2005 Salt Lake City Annual Meeting (October 16–19, 2005)

Paper No. 43
Presentation Time: 1:30 PM-5:30 PM


JENKINS, Patricia and CUSTER, Stephan, Department of Earth Sciences, Montana State University, 200 Traphagan Hall, Bozeman, MT 59717, pjenkins@montana.edu

Processes responsible for the formation of anabranching river systems are poorly understood. The Yellowstone River, Montana, is a major undammed and extensively anabranched river. There are over 800 km of anabranched channel, ranging from one to 11 channels per reach. Current literature, identifies at least seven variables that may influence anabranch river character: tributary junction, bedrock, channel slope, vegetation, sediment pulse, debris/ice jam, and tectonism. Several of these variables have been analyzed for the lower Yellowstone River using aerial infrared photographs, topographic maps and field surveys. Specifically, the relationships between anabranch character and tributary junction, bedrock geology, valley width and channel slope were analyzed at 0.5-1km intervals along the lower 770km reach.
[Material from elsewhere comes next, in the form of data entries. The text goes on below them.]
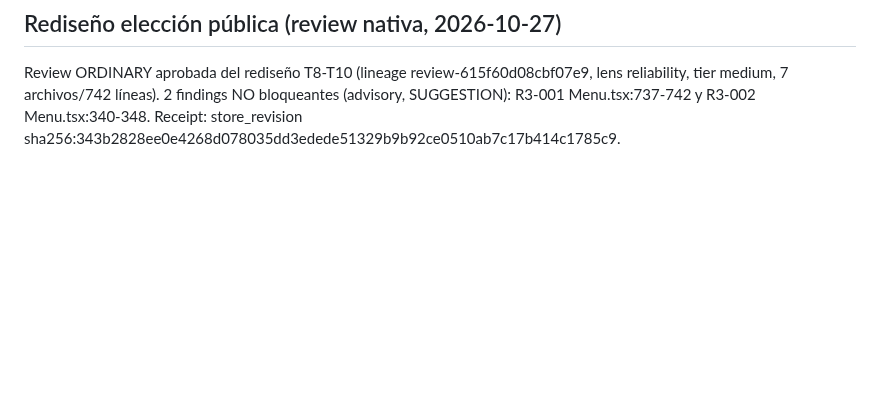
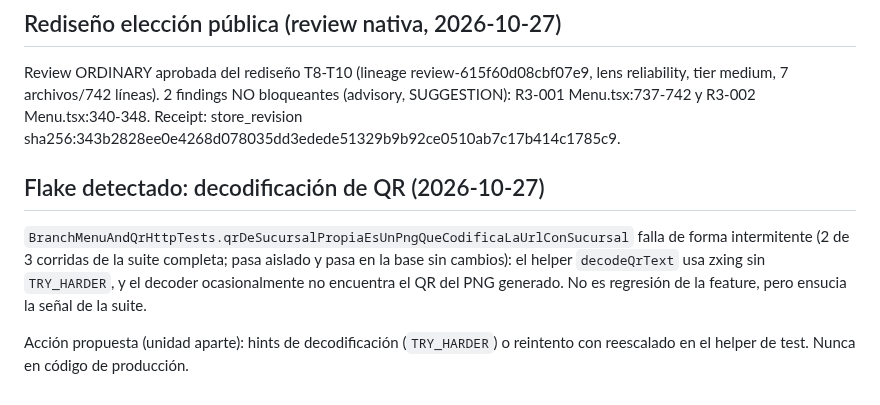
Before and after one commit to Francisco-Castillo/carrito-saas, a Markdown page: odd/tasks/review-findings-backlog.md, the part around the change. Drawn GitHub-style; blank space fills up the shorter version.

Commit message:
docs(odd): record the QR decode flake found while verifying branches

```diff
--- a/odd/tasks/review-findings-backlog.md
+++ b/odd/tasks/review-findings-backlog.md
@@ -185,3 +185,14 @@ review-615f60d08cbf07e9, lens reliability, tier medium, 7 archivos/742
 líneas). 2 findings NO bloqueantes (advisory, SUGGESTION):
 R3-001 Menu.tsx:737-742 y R3-002 Menu.tsx:340-348.
 Receipt: store_revision sha256:343b2828ee0e4268d078035dd3edede51329b9b92ce0510ab7c17b414c1785c9.
+
+## Flake detectado: decodificación de QR (2026-10-27)
+
+`BranchMenuAndQrHttpTests.qrDeSucursalPropiaEsUnPngQueCodificaLaUrlConSucursal`
+falla de forma intermitente (2 de 3 corridas de la suite completa; pasa
+aislado y pasa en la base sin cambios): el helper `decodeQrText` usa zxing sin
+`TRY_HARDER`, y el decoder ocasionalmente no encuentra el QR del PNG generado.
+No es regresión de la feature, pero ensucia la señal de la suite.
+
+Acción propuesta (unidad aparte): hints de decodificación (`TRY_HARDER`) o
+reintento con reescalado en el helper de test. Nunca en código de producción.
```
The literature suggests a relationship between tributary junctions and number of anabranches. No such relationship is found on the lower Yellowstone River. The literature suggests that a change from resistant to erosive substrate leads to an increase in the number of anabranches. Valley width is highly correlated with bedrock geology at a coarse scale and neither appear to have a perceptible control on number of anabranches; however, more detailed stratigraphic analysis is planned. Similarly, initial analysis of channel slope on 1:24,000 topographic maps with 20ft contours shows no correlation with anabranch character, however more detailed analyses are underway.